Haggard and Kaufman, although they focus on a much larger sample of democracies, also offer some cautionary notes for Latin America. In their sample, of the only three examples that they have of middle-income countries backsliding, two, Venezuela (2006) and Ecuador (2007), are from Latin America (chapter 8). Their emphasis on populist reversions, cases where populist leaders challenge existing institutional structures, echoes the arguments of Helmke; executives attacking the institutions of the state, either legislatures or judiciaries, due to their constraining effects or the threat they pose. And again, in their list of six cases of populist reversions, Latin American countries feature prominently. Populism, distributive conflict, and institutional battles between the branches of government, for Helmke, Anderson, and Haggard and Kaufman, still remain prevalent and threatening features of Latin American democracy today.
It is worth concluding with How Democracies Die. The warning from Levitsky and Ziblatt is clear: no democracy is immune from the threat of authoritarian backsliding. The US, long held up as the prototypical stable presidential regime for Latin American democracies, is clearly under pressure and weakening. Political polarization and the presidency of Donald Trump have rendered the US constitutional system, although older and more robust than many other countries, “subject to the same pathologies that have killed democracy elsewhere” (230). Secondly, the Trump presidency poses an existential threat to global democracy. Not since the Mann doctrine have US presidents been so ambivalent about authoritarianism. Trump’s lack of interest in promoting democracy and his stated admiration for some authoritarians means that the international pressures, so important for the consolidation of democracies (see Haggard and Kaufman), will lessen. For Latin America, a deteriorating international and regional democratic norm may encourage some opportunistic leaders to further push the bounds of competitive authoritarianism in their countries. Nicaragua and Venezuela come to mind.

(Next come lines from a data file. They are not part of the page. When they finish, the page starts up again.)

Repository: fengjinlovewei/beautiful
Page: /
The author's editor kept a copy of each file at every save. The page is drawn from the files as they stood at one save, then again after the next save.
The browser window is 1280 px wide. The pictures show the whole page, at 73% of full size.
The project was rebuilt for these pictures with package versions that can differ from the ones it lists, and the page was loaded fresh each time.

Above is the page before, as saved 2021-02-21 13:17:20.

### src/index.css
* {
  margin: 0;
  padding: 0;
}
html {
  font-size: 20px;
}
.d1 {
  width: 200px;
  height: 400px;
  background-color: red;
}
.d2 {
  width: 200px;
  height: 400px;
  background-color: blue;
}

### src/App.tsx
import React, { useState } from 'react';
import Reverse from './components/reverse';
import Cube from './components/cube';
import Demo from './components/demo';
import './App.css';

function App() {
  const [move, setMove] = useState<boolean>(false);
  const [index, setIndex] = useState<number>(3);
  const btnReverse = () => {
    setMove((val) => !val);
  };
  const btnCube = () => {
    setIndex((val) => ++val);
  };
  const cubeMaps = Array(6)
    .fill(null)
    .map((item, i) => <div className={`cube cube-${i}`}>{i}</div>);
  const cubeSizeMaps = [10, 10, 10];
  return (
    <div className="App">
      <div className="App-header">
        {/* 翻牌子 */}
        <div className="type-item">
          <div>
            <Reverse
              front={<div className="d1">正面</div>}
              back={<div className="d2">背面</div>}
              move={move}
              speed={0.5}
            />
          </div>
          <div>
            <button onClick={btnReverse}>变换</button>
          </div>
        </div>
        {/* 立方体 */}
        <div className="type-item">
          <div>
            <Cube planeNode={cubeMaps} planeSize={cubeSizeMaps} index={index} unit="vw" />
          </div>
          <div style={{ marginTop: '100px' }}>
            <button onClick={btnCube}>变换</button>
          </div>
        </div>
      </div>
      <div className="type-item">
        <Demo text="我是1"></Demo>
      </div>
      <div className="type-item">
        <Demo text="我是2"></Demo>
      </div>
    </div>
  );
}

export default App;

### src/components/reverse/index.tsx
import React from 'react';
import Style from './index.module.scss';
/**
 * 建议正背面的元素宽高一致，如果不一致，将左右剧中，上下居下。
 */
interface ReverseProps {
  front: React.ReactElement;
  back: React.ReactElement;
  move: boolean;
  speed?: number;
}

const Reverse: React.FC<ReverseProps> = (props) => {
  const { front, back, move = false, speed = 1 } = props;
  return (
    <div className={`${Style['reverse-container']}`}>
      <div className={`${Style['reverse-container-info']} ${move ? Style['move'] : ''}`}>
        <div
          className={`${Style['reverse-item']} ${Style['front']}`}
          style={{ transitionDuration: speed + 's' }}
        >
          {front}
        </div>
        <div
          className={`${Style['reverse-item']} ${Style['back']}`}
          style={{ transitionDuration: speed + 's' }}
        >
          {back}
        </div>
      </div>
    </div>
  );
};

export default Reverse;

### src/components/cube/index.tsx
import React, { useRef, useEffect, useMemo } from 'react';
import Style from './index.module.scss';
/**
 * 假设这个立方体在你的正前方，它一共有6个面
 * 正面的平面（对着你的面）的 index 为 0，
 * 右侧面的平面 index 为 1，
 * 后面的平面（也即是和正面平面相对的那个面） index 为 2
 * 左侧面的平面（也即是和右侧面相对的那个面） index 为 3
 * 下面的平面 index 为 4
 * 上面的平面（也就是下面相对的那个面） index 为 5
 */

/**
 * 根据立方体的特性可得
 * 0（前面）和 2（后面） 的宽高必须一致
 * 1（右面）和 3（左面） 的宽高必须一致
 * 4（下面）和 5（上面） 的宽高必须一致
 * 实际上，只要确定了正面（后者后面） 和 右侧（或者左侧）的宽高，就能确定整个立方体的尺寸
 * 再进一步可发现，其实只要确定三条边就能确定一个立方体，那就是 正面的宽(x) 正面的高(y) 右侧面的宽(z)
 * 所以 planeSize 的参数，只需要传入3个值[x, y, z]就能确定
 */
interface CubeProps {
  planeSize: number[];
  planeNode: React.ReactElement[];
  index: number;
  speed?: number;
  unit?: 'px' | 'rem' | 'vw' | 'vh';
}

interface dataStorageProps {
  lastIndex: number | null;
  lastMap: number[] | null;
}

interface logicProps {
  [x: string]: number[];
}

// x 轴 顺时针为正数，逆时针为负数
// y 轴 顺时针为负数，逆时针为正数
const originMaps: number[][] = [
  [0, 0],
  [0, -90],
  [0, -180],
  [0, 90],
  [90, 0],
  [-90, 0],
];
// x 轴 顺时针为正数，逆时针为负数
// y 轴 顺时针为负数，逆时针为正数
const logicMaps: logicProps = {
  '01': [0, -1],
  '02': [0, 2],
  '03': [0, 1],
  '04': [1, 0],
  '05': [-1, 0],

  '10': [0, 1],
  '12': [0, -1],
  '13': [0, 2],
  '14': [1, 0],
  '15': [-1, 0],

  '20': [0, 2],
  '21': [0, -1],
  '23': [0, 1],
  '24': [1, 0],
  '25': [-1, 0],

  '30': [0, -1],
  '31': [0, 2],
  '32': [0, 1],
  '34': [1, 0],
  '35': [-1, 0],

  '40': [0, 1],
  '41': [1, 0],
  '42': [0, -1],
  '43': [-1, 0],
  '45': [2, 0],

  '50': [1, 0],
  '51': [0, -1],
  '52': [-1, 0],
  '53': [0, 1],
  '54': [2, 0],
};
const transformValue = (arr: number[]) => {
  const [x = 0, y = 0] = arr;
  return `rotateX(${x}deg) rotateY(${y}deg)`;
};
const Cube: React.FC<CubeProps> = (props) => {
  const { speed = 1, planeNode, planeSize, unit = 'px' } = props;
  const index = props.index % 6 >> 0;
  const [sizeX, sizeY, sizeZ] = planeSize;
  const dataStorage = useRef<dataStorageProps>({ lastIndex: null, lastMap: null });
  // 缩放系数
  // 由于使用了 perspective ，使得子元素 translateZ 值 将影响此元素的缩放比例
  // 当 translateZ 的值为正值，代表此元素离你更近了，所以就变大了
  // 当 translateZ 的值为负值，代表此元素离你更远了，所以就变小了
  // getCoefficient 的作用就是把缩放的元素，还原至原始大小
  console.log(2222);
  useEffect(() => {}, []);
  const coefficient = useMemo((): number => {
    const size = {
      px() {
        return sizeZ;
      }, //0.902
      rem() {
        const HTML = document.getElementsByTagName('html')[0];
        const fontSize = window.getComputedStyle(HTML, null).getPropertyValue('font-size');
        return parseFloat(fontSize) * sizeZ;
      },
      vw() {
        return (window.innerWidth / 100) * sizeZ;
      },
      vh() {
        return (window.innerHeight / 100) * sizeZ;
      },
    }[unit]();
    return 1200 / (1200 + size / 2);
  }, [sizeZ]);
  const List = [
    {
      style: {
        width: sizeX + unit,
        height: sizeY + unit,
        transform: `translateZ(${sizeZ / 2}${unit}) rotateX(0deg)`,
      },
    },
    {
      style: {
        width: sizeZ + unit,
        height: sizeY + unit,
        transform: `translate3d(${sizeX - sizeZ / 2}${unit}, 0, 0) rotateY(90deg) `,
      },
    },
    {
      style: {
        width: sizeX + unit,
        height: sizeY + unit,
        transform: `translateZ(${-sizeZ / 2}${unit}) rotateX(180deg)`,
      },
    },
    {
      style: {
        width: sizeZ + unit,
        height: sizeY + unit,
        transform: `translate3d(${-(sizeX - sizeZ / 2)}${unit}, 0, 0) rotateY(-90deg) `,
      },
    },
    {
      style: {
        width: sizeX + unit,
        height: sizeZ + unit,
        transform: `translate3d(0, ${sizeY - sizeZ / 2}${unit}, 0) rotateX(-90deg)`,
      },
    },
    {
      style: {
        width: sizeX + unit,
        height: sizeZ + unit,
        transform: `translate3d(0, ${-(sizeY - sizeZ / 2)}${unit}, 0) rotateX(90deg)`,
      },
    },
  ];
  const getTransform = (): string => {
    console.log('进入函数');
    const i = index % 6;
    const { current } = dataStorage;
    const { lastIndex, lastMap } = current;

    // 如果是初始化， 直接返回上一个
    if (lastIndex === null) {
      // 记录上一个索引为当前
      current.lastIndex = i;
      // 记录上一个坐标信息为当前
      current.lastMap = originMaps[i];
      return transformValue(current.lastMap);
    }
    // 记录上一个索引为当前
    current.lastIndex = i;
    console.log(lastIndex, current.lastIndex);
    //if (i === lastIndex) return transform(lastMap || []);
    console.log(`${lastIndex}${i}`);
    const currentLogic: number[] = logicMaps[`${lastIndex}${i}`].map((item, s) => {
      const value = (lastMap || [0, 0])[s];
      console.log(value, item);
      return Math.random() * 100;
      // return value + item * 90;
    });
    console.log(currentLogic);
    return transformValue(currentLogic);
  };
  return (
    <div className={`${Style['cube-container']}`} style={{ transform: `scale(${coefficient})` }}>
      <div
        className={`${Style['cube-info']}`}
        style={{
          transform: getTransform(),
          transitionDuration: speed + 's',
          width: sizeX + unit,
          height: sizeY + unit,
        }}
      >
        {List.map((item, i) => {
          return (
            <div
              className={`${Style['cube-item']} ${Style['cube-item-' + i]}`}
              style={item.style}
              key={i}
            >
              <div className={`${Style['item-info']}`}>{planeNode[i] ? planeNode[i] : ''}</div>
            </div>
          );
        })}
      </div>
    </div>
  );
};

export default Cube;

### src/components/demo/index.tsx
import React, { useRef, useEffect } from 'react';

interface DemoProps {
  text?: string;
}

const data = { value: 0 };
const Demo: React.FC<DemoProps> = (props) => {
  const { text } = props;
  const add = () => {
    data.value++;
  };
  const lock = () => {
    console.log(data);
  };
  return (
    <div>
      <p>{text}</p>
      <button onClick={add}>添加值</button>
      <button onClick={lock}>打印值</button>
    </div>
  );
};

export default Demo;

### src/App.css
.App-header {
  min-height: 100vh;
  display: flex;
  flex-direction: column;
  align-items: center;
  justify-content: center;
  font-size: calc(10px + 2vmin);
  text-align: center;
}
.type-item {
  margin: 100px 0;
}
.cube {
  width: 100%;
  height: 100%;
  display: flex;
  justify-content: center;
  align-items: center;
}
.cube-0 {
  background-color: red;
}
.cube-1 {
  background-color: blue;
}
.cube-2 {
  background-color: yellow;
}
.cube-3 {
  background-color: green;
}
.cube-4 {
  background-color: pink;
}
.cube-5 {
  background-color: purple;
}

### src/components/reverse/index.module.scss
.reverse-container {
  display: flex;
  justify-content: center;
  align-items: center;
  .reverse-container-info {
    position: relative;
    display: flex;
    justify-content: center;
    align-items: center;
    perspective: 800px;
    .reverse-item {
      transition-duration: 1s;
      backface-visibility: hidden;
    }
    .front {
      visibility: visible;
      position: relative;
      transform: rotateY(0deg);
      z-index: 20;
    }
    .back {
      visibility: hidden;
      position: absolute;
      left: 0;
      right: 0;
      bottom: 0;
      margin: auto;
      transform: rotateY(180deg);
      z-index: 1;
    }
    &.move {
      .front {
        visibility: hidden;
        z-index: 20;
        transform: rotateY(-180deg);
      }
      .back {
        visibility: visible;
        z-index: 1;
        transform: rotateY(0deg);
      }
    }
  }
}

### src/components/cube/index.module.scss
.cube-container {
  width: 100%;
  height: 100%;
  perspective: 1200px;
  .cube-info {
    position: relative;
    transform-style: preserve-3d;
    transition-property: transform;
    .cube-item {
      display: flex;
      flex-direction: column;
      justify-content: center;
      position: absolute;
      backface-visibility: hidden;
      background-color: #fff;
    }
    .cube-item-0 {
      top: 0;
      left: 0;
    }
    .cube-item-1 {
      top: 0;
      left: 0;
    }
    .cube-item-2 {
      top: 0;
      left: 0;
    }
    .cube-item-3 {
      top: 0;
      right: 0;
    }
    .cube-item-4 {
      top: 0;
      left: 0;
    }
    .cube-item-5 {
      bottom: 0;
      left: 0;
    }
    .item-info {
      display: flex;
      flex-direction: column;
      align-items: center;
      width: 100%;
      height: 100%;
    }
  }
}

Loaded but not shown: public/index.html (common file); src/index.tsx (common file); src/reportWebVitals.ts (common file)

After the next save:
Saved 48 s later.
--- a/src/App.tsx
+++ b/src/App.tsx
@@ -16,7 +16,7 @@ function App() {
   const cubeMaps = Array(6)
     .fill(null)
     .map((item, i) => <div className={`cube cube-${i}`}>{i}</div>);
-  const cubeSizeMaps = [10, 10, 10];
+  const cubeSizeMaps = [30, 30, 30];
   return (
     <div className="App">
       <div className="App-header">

7See Robert Elgie, “From Linz to Tsebelis: Three Waves of Presidential/Parliamentary Studies?,” Democratization 12, no. 1 (2005): 106–122; Linz; and work that focuses directly on the relationship between constitutional format and democracy, being the first wave.
8For example, Eric D. Raile, Carlos Pereira, and Timothy J. Power, “The Executive Toolbox: Building Legislative Support in a Multiparty Presidential Regime,” Political Research Quarterly 64, no. 2 (2011): 323–334.
19Royce Carroll and Matthew Soberg Shugart, “Neo-Madisonian Theory and Latin American Institutions,” in Regimes and Democracy in Latin America: Theories and Methods, ed. Gerardo L. Munck (New York: Oxford University Press, 2007), 51–101.
20Peter Siavelis, “Accommodating Informal Institutions and Chilean Democracy,” in Informal Institutions and Democracy: Lessons from Latin America, ed. Gretchen Helmke and Steven Levitsky (Baltimore: John Hopkins University Press, 2006).
David Doyle is an Associate Professor of Politics in the Department of Politics and International Relations at the University of Oxford and a Fellow of the Latin American Centre. He is also a Fellow of St Hugh’s College.